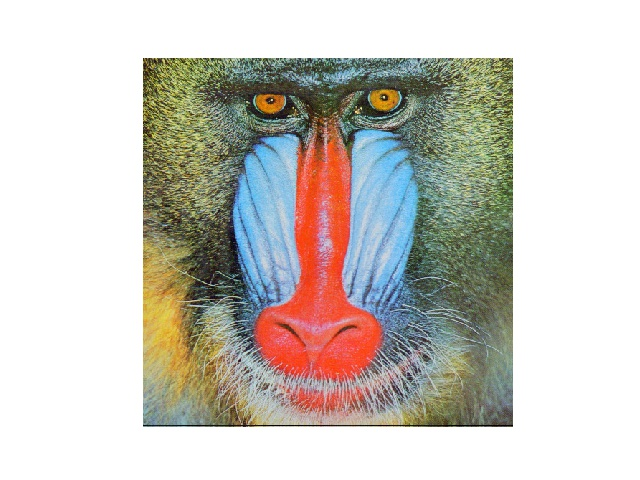
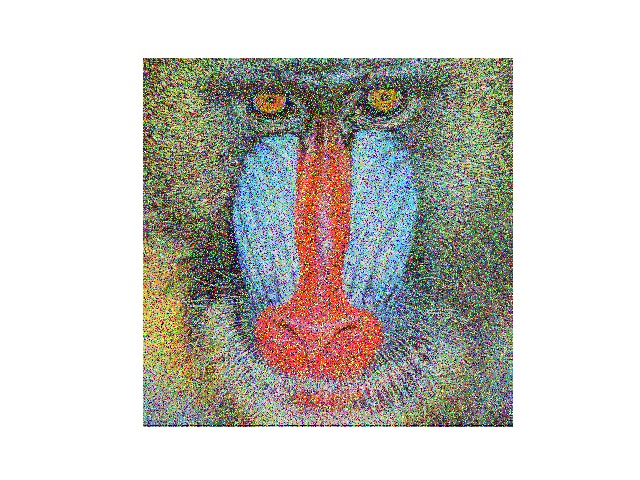
Finish 1-1-1

diff --git a/hw1/HW1_1.py b/hw1/HW1_1.py
@@ -39,8 +39,7 @@ def reflect_padding(input_image, size):
                     else:
                         output_image[y][x] = output_image[L[0,i//2+1]*2-y][L[1,j//2+1]*2-x]
                         
-#     assert((output_image == np.pad(input_image, pad_width=((size[0]//2,), (size[1]//2,), (0,)), mode='reflect')).all())
-    print(output_image.shape)
+    # assert((output_image == np.pad(input_image, pad_width=((size[0]//2,), (size[1]//2,), (0,)), mode='reflect')).all())
     return output_image
 
 def convolve(input_image, Kernel):
@@ -60,18 +59,18 @@ def convolve(input_image, Kernel):
     # shape of Kernel: (height, width)
     # Make sure that the same Kernel be applied to each of the channels of the input_image
     
+    image = reflect_padding(input_image, Kernel.shape)
     Kernel = np.fliplr(np.flipud(Kernel))
-    (height, width, channel) = input_image.shape
+    (height, width, channel) = image.shape
     output_image = np.zeros((height-Kernel.shape[0]+1, width-Kernel.shape[0]+1, channel))
     
     for c in range(channel):
         for h in range(height-Kernel.shape[0]+1):
             for w in range(width-Kernel.shape[1]+1):
-                 output_image[h][w][c] = (input_image[h:h+Kernel.shape[0],w:w+Kernel.shape[1],c]*Kernel).sum()
-                        
-    print(output_image.shape)
+                 output_image[h][w][c] = (image[h:h+Kernel.shape[0],w:w+Kernel.shape[1],c]*Kernel).sum()
+                    
+    assert(input_image.shape == output_image.shape)
     return output_image
-
 
 def median_filter(input_image, size):
     """
@@ -85,17 +84,17 @@ def median_filter(input_image, size):
         if s % 2 == 0:
             raise Exception("size must be odd for median filter")
 
-    (height, width, channel) = input_image.shape
+    image = reflect_padding(input_image, size)
+    (height, width, channel) = image.shape
     output_image = np.zeros((height-size[0]+1, width-size[0]+1, channel))
     
     for c in range(channel):
         for h in range(height-size[0]+1):
             for w in range(width-size[1]+1):
-                 output_image[h][w][c] = np.median(input_image[h:h+size[0],w:w+size[1],c])
+                 output_image[h][w][c] = np.median(image[h:h+size[0],w:w+size[1],c])
                     
-    print(output_image.shape)
+    assert(input_image.shape == output_image.shape)
     return output_image
-
 
 def gaussian_filter(input_image, size, sigmax, sigmay):
     """
@@ -108,13 +107,31 @@ def gaussian_filter(input_image, size, sigmax, sigmay):
         Gaussian filtered image (numpy array)
     """
     
-    return input_image
+    def GaussianKernel1D(size, sigma):
+        ax = np.linspace(-(size-1)/2., (size-1)/2., size)
+        kernel = np.exp(-0.5 * np.square(ax) / np.square(sigma))
+        return kernel / np.sum(kernel)
 
+    def GaussianKernel2D(size, sigma):
+        kernelx = GaussianKernel1D(size[0], sigma[0])
+        kernely = GaussianKernel1D(size[1], sigma[1])
+        kernel = np.outer(kernelx, kernely.transpose())
+        return kernel
+    
+    for s in size:
+        if s % 2 == 0:
+            raise Exception("size must be odd for gaussian filter")
+    
+    kernel = GaussianKernel2D(size, (sigmax, sigmay))
+    output_image = convolve(input_image, kernel)
+    
+    assert(input_image.shape == output_image.shape)
+    return output_image
 
 if __name__ == '__main__':
-    image = np.asarray(Image.open(os.path.join('images', 'baboon.jpeg')).convert('RGB'))
-    #image = np.asarray(Image.open(os.path.join('images', 'gaussian_noise.jpeg')).convert('RGB'))
-    #image = np.asarray(Image.open(os.path.join('images', 'salt_and_pepper_noise.jpeg')).convert('RGB'))
+#     image = np.asarray(Image.open(os.path.join('images', 'baboon.jpeg')).convert('RGB'))
+#     image = np.asarray(Image.open(os.path.join('images', 'gaussian_noise.jpeg')).convert('RGB'))
+    image = np.asarray(Image.open(os.path.join('images', 'salt_and_pepper_noise.jpeg')).convert('RGB'))
 
     logdir = os.path.join('results', 'HW1_1')
     if not os.path.exists(logdir):
@@ -122,6 +139,7 @@ if __name__ == '__main__':
 
     kernel_1 = np.ones((5,5)) / 25.
     sigmax, sigmay = 5, 5
+    
     ret = reflect_padding(image.copy(), kernel_1.shape)
     if ret is not None:
         plt.figure()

------

WHAT THIS TASK INVOLVES: Within the records above, count the lines that contain "sigmax" and give the number with nothing added.

REPLY: 4